- _Prompt_
Search the entries for lines that contain the word "GrFormNext", and report each one found.

- _Data listing_
▽

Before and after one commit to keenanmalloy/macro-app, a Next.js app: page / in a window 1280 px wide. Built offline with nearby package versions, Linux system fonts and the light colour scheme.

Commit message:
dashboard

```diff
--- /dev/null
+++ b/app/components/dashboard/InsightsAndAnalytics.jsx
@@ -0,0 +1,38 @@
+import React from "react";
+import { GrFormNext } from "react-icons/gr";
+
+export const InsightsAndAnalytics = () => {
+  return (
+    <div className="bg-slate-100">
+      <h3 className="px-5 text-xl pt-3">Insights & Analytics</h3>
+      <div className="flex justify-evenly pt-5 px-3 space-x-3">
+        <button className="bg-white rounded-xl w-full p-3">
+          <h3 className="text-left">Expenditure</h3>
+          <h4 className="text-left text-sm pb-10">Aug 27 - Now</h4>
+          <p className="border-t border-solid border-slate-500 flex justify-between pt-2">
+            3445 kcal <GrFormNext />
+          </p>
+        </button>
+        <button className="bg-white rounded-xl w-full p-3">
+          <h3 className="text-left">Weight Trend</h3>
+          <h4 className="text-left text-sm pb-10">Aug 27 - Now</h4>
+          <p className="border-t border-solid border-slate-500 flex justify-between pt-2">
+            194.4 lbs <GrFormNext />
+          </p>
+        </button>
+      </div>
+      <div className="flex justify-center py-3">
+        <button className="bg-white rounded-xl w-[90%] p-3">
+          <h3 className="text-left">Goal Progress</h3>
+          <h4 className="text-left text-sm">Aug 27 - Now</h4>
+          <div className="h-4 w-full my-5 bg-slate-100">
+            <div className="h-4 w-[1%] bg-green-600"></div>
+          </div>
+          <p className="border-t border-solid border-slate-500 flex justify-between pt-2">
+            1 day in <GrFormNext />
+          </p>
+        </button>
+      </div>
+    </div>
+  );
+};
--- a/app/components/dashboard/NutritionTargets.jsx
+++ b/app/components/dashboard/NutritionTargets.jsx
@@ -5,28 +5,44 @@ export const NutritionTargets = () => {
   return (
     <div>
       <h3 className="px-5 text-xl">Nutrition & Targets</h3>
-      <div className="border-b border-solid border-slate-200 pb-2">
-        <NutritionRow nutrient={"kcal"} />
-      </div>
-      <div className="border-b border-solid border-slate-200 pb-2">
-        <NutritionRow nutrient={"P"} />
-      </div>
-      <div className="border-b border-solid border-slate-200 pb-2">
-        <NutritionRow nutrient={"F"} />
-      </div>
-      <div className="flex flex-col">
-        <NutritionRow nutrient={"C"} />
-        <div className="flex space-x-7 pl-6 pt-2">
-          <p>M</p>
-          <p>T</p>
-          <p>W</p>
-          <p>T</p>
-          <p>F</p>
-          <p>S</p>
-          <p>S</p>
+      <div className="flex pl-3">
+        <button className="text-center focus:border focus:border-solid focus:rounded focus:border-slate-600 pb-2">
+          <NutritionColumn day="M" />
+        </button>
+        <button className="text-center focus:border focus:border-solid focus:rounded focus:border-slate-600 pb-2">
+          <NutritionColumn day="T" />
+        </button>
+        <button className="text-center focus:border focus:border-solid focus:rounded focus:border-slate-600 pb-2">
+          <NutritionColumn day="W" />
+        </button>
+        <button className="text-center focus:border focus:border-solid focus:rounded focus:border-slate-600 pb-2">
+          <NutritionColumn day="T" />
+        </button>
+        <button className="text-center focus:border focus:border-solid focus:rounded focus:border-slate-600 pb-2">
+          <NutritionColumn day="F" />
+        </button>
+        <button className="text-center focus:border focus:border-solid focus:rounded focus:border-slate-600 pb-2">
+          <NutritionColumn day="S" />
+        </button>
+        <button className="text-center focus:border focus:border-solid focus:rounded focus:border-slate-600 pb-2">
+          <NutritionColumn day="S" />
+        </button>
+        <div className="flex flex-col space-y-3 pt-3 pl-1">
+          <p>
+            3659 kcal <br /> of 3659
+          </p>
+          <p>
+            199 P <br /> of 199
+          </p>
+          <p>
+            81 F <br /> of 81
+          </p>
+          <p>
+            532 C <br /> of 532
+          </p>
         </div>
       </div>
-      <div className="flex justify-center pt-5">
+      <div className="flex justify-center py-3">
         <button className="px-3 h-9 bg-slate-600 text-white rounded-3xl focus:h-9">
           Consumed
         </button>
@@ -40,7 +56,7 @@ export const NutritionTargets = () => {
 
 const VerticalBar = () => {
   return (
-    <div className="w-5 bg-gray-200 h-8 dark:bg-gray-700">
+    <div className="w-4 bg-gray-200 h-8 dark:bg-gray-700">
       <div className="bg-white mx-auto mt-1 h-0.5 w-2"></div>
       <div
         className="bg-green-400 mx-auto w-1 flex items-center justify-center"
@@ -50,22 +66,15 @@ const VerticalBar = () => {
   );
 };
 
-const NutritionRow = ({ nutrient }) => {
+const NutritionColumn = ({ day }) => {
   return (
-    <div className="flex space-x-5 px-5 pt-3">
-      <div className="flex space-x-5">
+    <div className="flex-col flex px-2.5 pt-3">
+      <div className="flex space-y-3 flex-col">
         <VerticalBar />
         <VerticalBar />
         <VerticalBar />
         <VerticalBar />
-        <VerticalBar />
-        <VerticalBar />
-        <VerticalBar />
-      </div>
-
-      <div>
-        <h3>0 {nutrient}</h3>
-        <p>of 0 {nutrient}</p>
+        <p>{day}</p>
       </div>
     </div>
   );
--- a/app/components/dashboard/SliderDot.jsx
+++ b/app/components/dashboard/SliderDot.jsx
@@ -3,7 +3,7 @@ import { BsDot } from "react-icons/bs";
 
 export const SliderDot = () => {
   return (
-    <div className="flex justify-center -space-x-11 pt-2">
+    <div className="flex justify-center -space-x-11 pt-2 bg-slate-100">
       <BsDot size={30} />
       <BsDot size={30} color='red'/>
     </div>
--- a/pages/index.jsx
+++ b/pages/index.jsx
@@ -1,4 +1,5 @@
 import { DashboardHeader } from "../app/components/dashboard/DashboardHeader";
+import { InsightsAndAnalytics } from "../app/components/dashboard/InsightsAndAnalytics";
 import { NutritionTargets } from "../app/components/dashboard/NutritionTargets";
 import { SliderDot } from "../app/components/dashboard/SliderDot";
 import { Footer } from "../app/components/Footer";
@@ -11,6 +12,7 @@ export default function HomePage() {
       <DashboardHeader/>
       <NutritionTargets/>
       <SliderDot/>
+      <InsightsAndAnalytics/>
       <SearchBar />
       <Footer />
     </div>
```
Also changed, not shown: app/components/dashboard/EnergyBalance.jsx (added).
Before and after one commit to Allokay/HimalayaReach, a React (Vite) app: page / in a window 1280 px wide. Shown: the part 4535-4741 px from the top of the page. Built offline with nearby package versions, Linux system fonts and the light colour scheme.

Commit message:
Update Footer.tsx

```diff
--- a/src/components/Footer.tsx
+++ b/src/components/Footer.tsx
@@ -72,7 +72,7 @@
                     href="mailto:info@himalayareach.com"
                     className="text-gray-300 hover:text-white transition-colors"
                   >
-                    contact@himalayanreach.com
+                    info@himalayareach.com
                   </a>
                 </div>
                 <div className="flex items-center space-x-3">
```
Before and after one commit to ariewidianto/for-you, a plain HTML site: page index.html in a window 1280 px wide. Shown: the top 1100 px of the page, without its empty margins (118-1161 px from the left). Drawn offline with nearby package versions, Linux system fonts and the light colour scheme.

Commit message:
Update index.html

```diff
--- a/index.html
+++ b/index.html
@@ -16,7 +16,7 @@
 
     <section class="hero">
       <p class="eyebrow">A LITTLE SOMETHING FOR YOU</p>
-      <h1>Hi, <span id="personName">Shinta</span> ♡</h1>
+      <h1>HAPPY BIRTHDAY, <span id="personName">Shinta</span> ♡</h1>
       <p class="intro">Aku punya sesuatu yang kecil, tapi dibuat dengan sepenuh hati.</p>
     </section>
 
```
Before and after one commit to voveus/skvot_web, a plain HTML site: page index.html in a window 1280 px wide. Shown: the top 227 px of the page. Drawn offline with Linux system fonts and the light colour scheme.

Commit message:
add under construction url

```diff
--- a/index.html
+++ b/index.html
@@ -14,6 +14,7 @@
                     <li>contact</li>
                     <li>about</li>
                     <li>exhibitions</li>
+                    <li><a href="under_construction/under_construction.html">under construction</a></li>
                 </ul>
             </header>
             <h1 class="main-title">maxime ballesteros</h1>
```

△

- _Response box_
+import { GrFormNext } from "react-icons/gr";
+            3445 kcal <GrFormNext />
+            194.4 lbs <GrFormNext />
+            1 day in <GrFormNext />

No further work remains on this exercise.